Gastrointestinal adverse events (AEs) associated with Zepbound were sometimes severe. The most commonly reported AEs were nausea, diarrhea, vomiting, constipation, abdominal pain, dyspepsia, injection-site reactions, fatigue, hypersensitivity reactions, eructation, hair loss, and gastroesophageal reflux disease.
Zepbound is expected to be available in the United States by the end of 2023 across six dosage strengths: 2.5 mg, 5 mg, 7.5 mg, 10 mg, 12.5 mg, and 15 mg.
"Unfortunately, despite scientific evidence to the contrary, obesity is often seen as a lifestyle choice—something that people should manage themselves," said Leonard Glass, MD, senior vice president global medical affairs, Lilly Diabetes and Obesity.1 "For decades, diet and exercise have been a go-to, but it's not uncommon for a person to have tried 20-30 times to lose weight with this approach. Research now shows that the body may respond to a calorie-deficit diet by increasing hunger and reducing feelings of fullness, making weight loss more difficult. Lilly is aiming to eliminate misperceptions about this disease and transform how it can be managed."
1. FDA Approves Lilly's Zepbound™ (tirzepatide) for Chronic Weight Management, a Powerful New Option for the Treatment of Obesity or Overweight with Weight-Related Medical Problems. Eli Lilly and Company. News release. November 8, 2023. https://investor.lilly.com/news-releases/news-release-details/fda-approves-lillys-zepboundtm-tirzepatide-chronic-weight
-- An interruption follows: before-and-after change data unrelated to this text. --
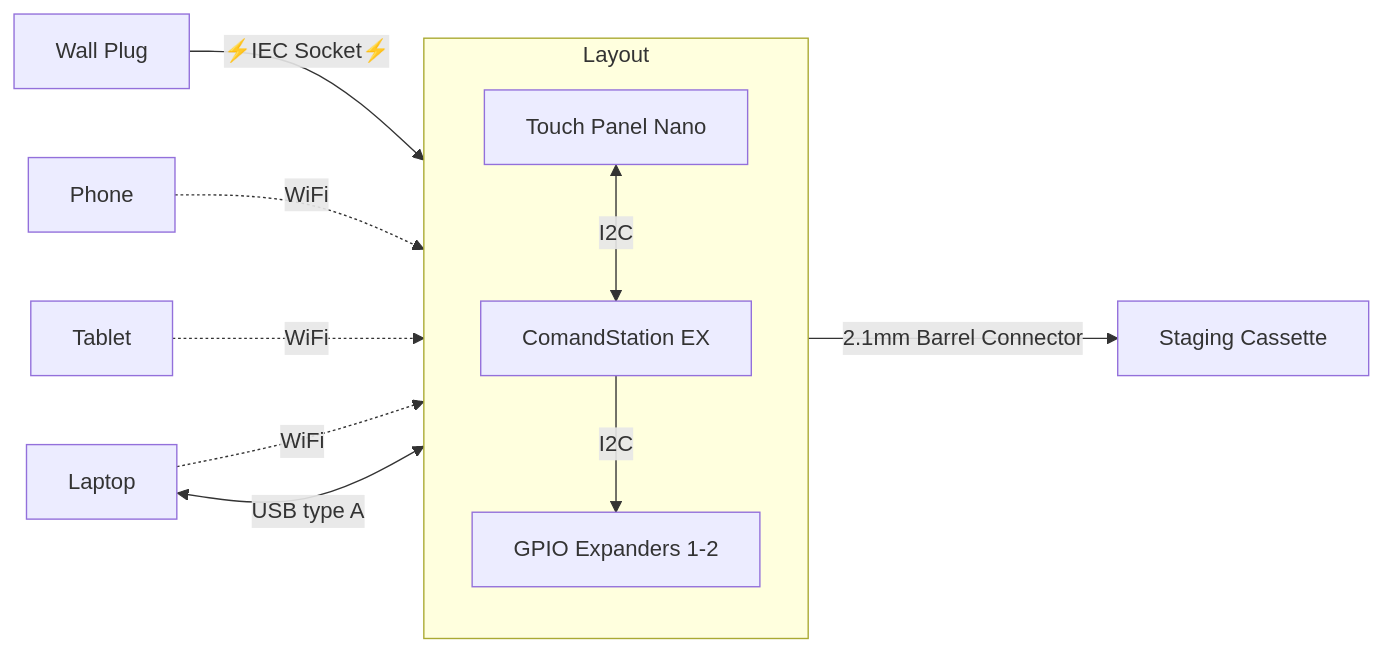
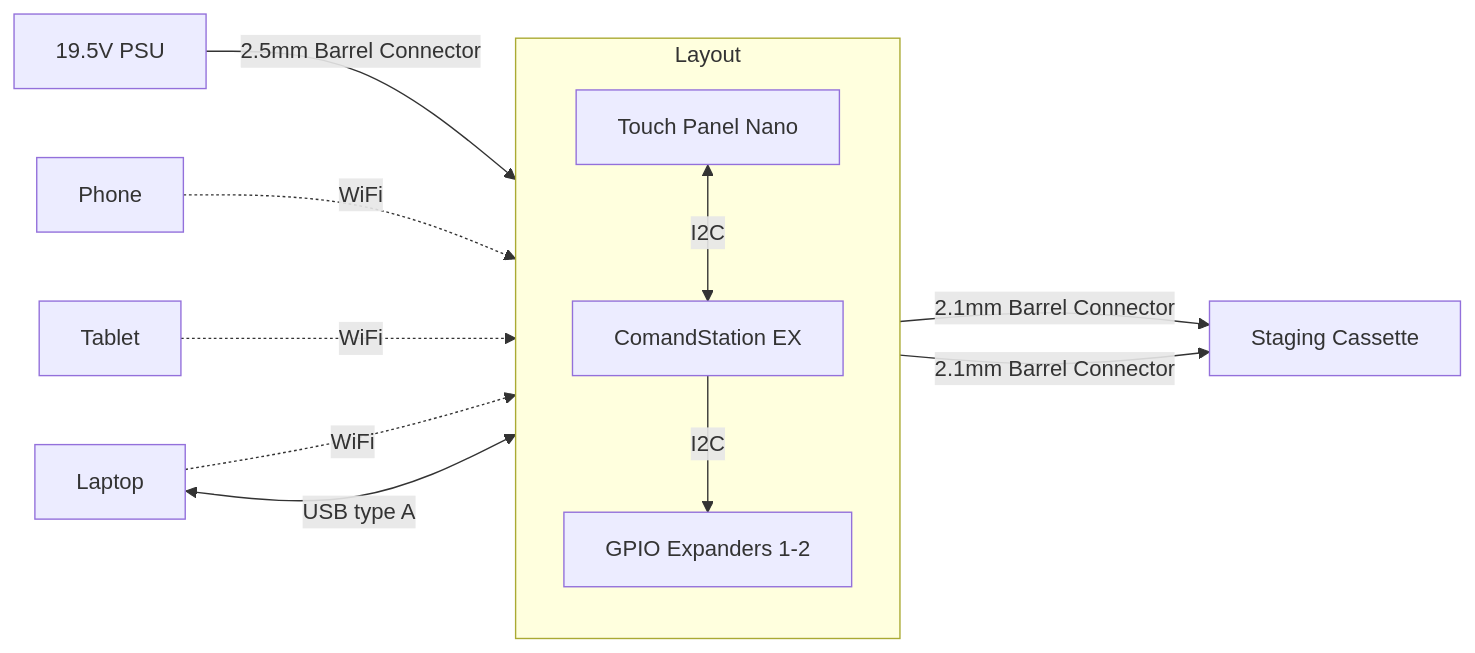
The second of 4 diagrams in diagrams.md (kmltechio/lumber_district), drawn with Mermaid before and after one commit. The commit also changed other lines of this file, not shown here.

````diff
--- a/diagrams.md
+++ b/diagrams.md
@@ -38,15 +33,16 @@
 ```mermaid
 flowchart LR
   subgraph Layout
     CmdStn[ComandStation EX]
     Touch[Touch Panel Nano]
     Gpio["GPIO Expanders 1-2"]
     Touch <-->|I2C| CmdStn
     CmdStn -->|I2C| Gpio
     end
-  Wall[Wall Plug]
-  Wall -->|"⚡IEC Socket⚡️"| Layout
+  PSU[19.5V PSU]
+  PSU -->|"2.5mm Barrel Connector"| Layout
   Phone & Tablet & Laptop -.->|WiFi| Layout
   Laptop <-->|USB type A| Layout
   Layout -->|2.1mm Barrel Connector| Cassette[Staging Cassette]
+  Layout -->|2.1mm Barrel Connector| Cassette[Staging Cassette]
 ```
````
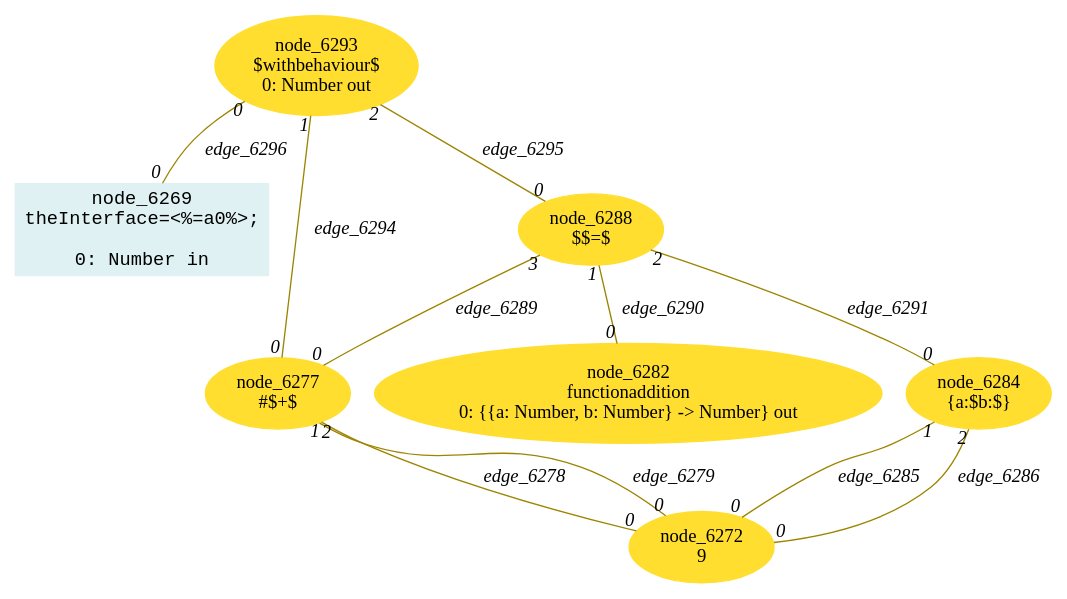
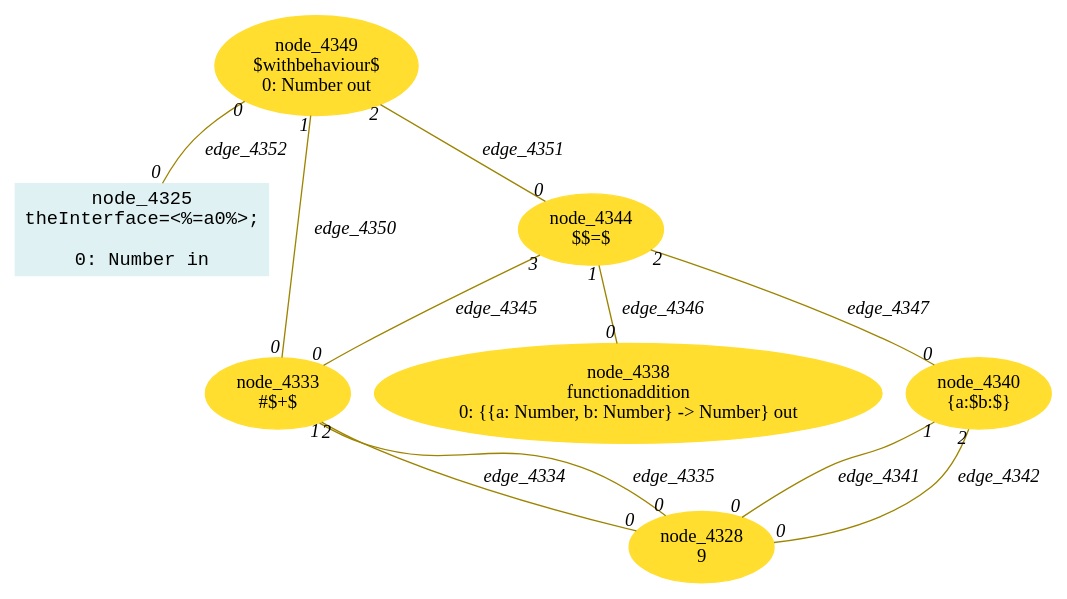
Before and after one commit to crubier/lidl: the diagram in lidl-core/example/ok/literals/dot/13referentialTransparencyInstances1.dot, drawn with Graphviz. The commit also changed 983 other files, not shown here.

```diff
--- a/lidl-core/example/ok/literals/dot/13referentialTransparencyInstances1.dot
+++ b/lidl-core/example/ok/literals/dot/13referentialTransparencyInstances1.dot
@@ -1,33 +1,33 @@
-digraph g{node_6269 [shape="box", style="filled", color="#dff1f2", fontname="Courier", label="node_6269
+digraph g{node_4325 [shape="box", style="filled", color="#dff1f2", fontname="Courier", label="node_4325
 theInterface=<%=a0%>;
 
 0: Number in" ]
-node_6272 [shape="ellipse", style="filled", color="#ffde2f", fontname="Times", label="node_6272
+node_4328 [shape="ellipse", style="filled", color="#ffde2f", fontname="Times", label="node_4328
 9
 " ]
-node_6277 [shape="ellipse", style="filled", color="#ffde2f", fontname="Times", label="node_6277
+node_4333 [shape="ellipse", style="filled", color="#ffde2f", fontname="Times", label="node_4333
 #$+$
 " ]
-node_6282 [shape="ellipse", style="filled", color="#ffde2f", fontname="Times", label="node_6282
+node_4338 [shape="ellipse", style="filled", color="#ffde2f", fontname="Times", label="node_4338
 functionaddition
 0: {{a: Number, b: Number} -> Number} out" ]
-node_6284 [shape="ellipse", style="filled", color="#ffde2f", fontname="Times", label="node_6284
+node_4340 [shape="ellipse", style="filled", color="#ffde2f", fontname="Times", label="node_4340
 {a:$b:$}
 " ]
-node_6288 [shape="ellipse", style="filled", color="#ffde2f", fontname="Times", label="node_6288
+node_4344 [shape="ellipse", style="filled", color="#ffde2f", fontname="Times", label="node_4344
 $$=$
 " ]
-node_6293 [shape="ellipse", style="filled", color="#ffde2f", fontname="Times", label="node_6293
+node_4349 [shape="ellipse", style="filled", color="#ffde2f", fontname="Times", label="node_4349
 $withbehaviour$
 0: Number out" ]
-node_6277 -> node_6272 [dir=none, arrowHead=none, fontname="Times-Italic", arrowsize=1, color="#9d8400", label="edge_6278",  headlabel="0", taillabel="1" ]
-node_6277 -> node_6272 [dir=none, arrowHead=none, fontname="Times-Italic", arrowsize=1, color="#9d8400", label="edge_6279",  headlabel="0", taillabel="2" ]
-node_6284 -> node_6272 [dir=none, arrowHead=none, fontname="Times-Italic", arrowsize=1, color="#9d8400", label="edge_6285",  headlabel="0", taillabel="1" ]
-node_6284 -> node_6272 [dir=none, arrowHead=none, fontname="Times-Italic", arrowsize=1, color="#9d8400", label="edge_6286",  headlabel="0", taillabel="2" ]
-node_6288 -> node_6277 [dir=none, arrowHead=none, fontname="Times-Italic", arrowsize=1, color="#9d8400", label="edge_6289",  headlabel="0", taillabel="3" ]
-node_6288 -> node_6282 [dir=none, arrowHead=none, fontname="Times-Italic", arrowsize=1, color="#9d8400", label="edge_6290",  headlabel="0", taillabel="1" ]
-node_6288 -> node_6284 [dir=none, arrowHead=none, fontname="Times-Italic", arrowsize=1, color="#9d8400", label="edge_6291",  headlabel="0", taillabel="2" ]
-node_6293 -> node_6277 [dir=none, arrowHead=none, fontname="Times-Italic", arrowsize=1, color="#9d8400", label="edge_6294",  headlabel="0", taillabel="1" ]
-node_6293 -> node_6288 [dir=none, arrowHead=none, fontname="Times-Italic", arrowsize=1, color="#9d8400", label="edge_6295",  headlabel="0", taillabel="2" ]
-node_6293 -> node_6269 [dir=none, arrowHead=none, fontname="Times-Italic", arrowsize=1, color="#9d8400", label="edge_6296",  headlabel="0", taillabel="0" ]
+node_4333 -> node_4328 [dir=none, arrowHead=none, fontname="Times-Italic", arrowsize=1, color="#9d8400", label="edge_4334",  headlabel="0", taillabel="1" ]
+node_4333 -> node_4328 [dir=none, arrowHead=none, fontname="Times-Italic", arrowsize=1, color="#9d8400", label="edge_4335",  headlabel="0", taillabel="2" ]
+node_4340 -> node_4328 [dir=none, arrowHead=none, fontname="Times-Italic", arrowsize=1, color="#9d8400", label="edge_4341",  headlabel="0", taillabel="1" ]
+node_4340 -> node_4328 [dir=none, arrowHead=none, fontname="Times-Italic", arrowsize=1, color="#9d8400", label="edge_4342",  headlabel="0", taillabel="2" ]
+node_4344 -> node_4333 [dir=none, arrowHead=none, fontname="Times-Italic", arrowsize=1, color="#9d8400", label="edge_4345",  headlabel="0", taillabel="3" ]
+node_4344 -> node_4338 [dir=none, arrowHead=none, fontname="Times-Italic", arrowsize=1, color="#9d8400", label="edge_4346",  headlabel="0", taillabel="1" ]
+node_4344 -> node_4340 [dir=none, arrowHead=none, fontname="Times-Italic", arrowsize=1, color="#9d8400", label="edge_4347",  headlabel="0", taillabel="2" ]
+node_4349 -> node_4333 [dir=none, arrowHead=none, fontname="Times-Italic", arrowsize=1, color="#9d8400", label="edge_4350",  headlabel="0", taillabel="1" ]
+node_4349 -> node_4344 [dir=none, arrowHead=none, fontname="Times-Italic", arrowsize=1, color="#9d8400", label="edge_4351",  headlabel="0", taillabel="2" ]
+node_4349 -> node_4325 [dir=none, arrowHead=none, fontname="Times-Italic", arrowsize=1, color="#9d8400", label="edge_4352",  headlabel="0", taillabel="0" ]
 }
```
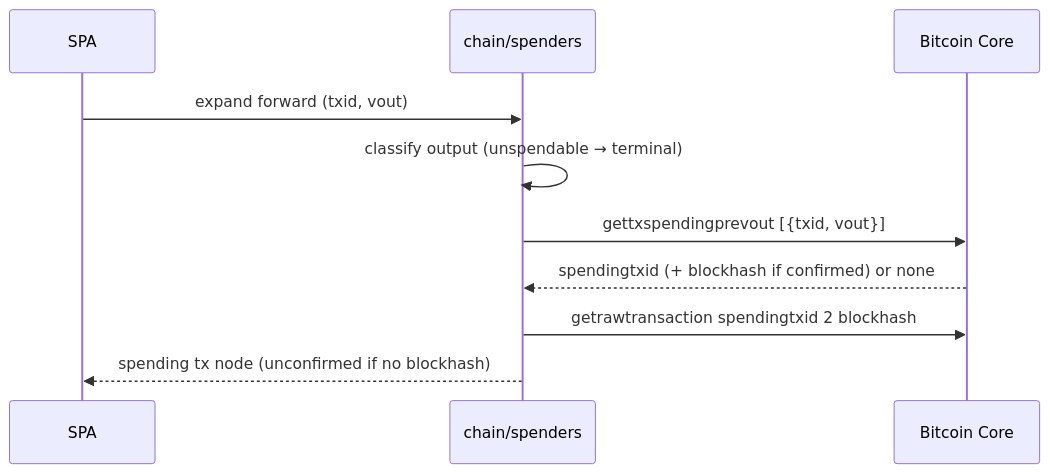
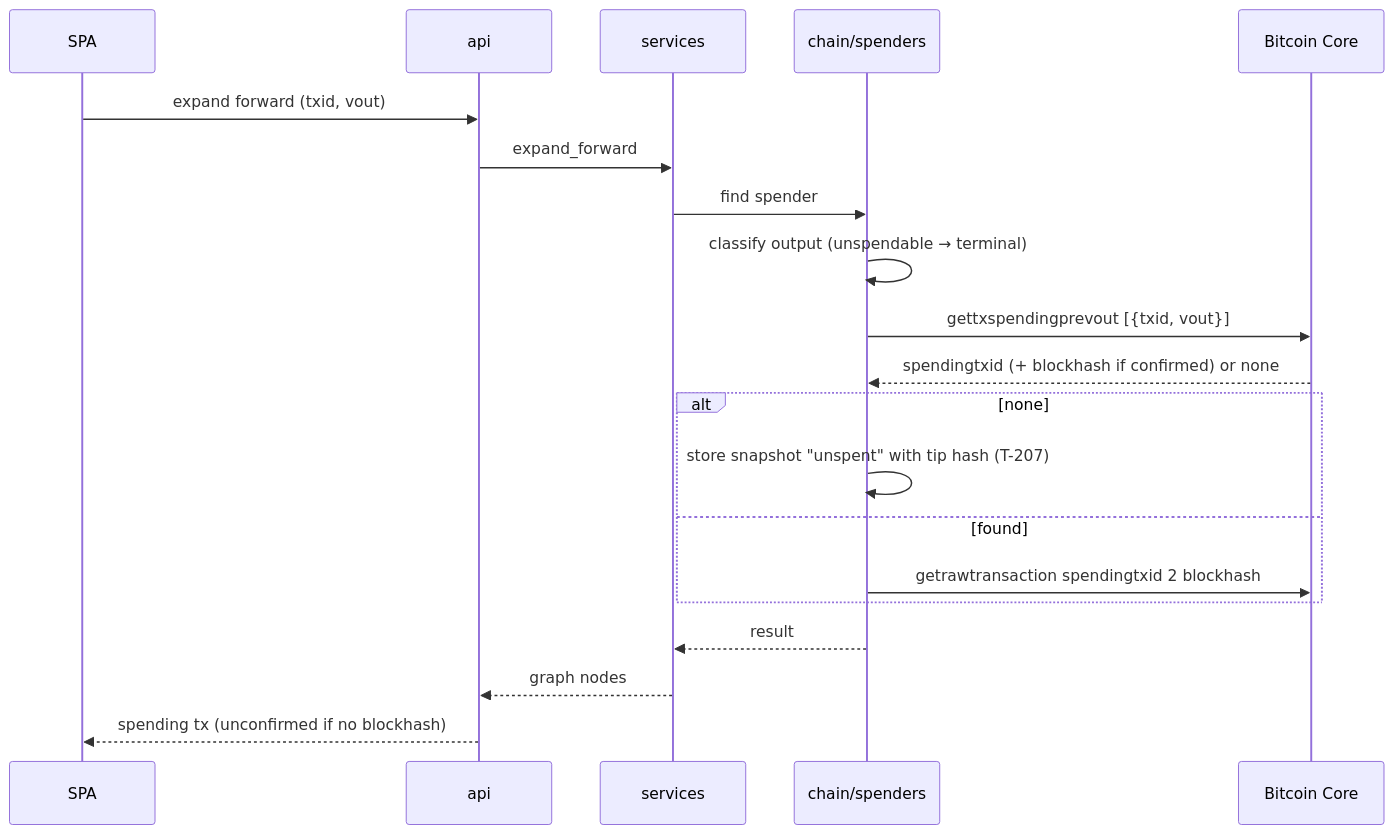
The seventh of 9 diagrams in docs/architecture.md (kristovatlas/coin-accounting), drawn with Mermaid before and after one commit. The commit also changed other lines of this file and 3 other files, not shown here.

First line of the commit message:
Architecture v0.2 and aligned docs: address Opus 5.5 and Codex review of PR #5

````diff
--- a/docs/architecture.md
+++ b/docs/architecture.md
@@ -218,12 +328,22 @@
 ```mermaid
 sequenceDiagram
   participant U as SPA
+  participant A as api
+  participant V as services
   participant C as chain/spenders
   participant N as Bitcoin Core
-  U->>C: expand forward (txid, vout)
+  U->>A: expand forward (txid, vout)
+  A->>V: expand_forward
+  V->>C: find spender
   C->>C: classify output (unspendable → terminal)
   C->>N: gettxspendingprevout [{txid, vout}]
   N-->>C: spendingtxid (+ blockhash if confirmed) or none
-  C->>N: getrawtransaction spendingtxid 2 blockhash
-  C-->>U: spending tx node (unconfirmed if no blockhash)
+  alt none
+    C->>C: store snapshot "unspent" with tip hash (T-207)
+  else found
+    C->>N: getrawtransaction spendingtxid 2 blockhash
+  end
+  C-->>V: result
+  V-->>A: graph nodes
+  A-->>U: spending tx (unconfirmed if no blockhash)
 ```
````
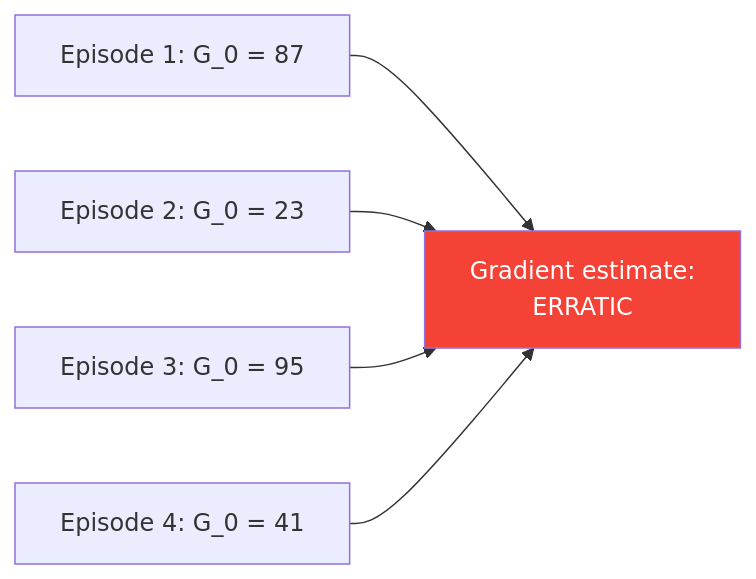
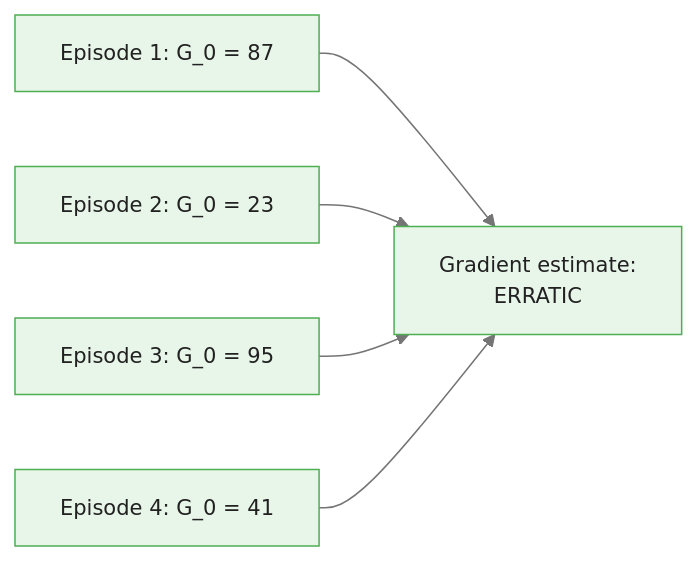
Before and after one commit to m-deane/course-creator: the diagram in courses/reinforcement-learning/modules/module_06_policy_gradient/guides/02_reinforce_slides.md, drawn with Mermaid. The commit also changed other lines of this file and 131 other files, not shown here.

````diff
--- a/courses/reinforcement-learning/modules/module_06_policy_gradient/guides/02_reinforce_slides.md
+++ b/courses/reinforcement-learning/modules/module_06_policy_gradient/guides/02_reinforce_slides.md
@@ -136,15 +166,15 @@
 ```mermaid
+%%{init: {"theme": "base", "themeVariables": {"primaryColor": "#e8f5e9", "primaryBorderColor": "#4caf50", "primaryTextColor": "#212121", "secondaryColor": "#e3f2fd", "tertiaryColor": "#fff8e1", "lineColor": "#757575", "fontFamily": "Inter, sans-serif", "fontSize": "14px"}}}%%
 graph LR
     A["Episode 1: G_0 = 87"]
     B["Episode 2: G_0 = 23"]
     C["Episode 3: G_0 = 95"]
     D["Episode 4: G_0 = 41"]
     E["Gradient estimate:\nERRATIC"]
 
     A --> E
     B --> E
     C --> E
     D --> E
 
-    style E fill:#F44336,color:#fff
 ```
````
2. Rosenstock, J, et. al. Efficacy and safety of a novel dual GIP and GLP-1 receptor agonist tirzepatide in patients with type 2 diabetes (SURPASS-1): a double-blind, randomised, phase 3 trial. Lancet. 2021;398(10295):143-155. doi: 10.1016/S0140-6736(21)01324-6. Accessed November 8, 2023.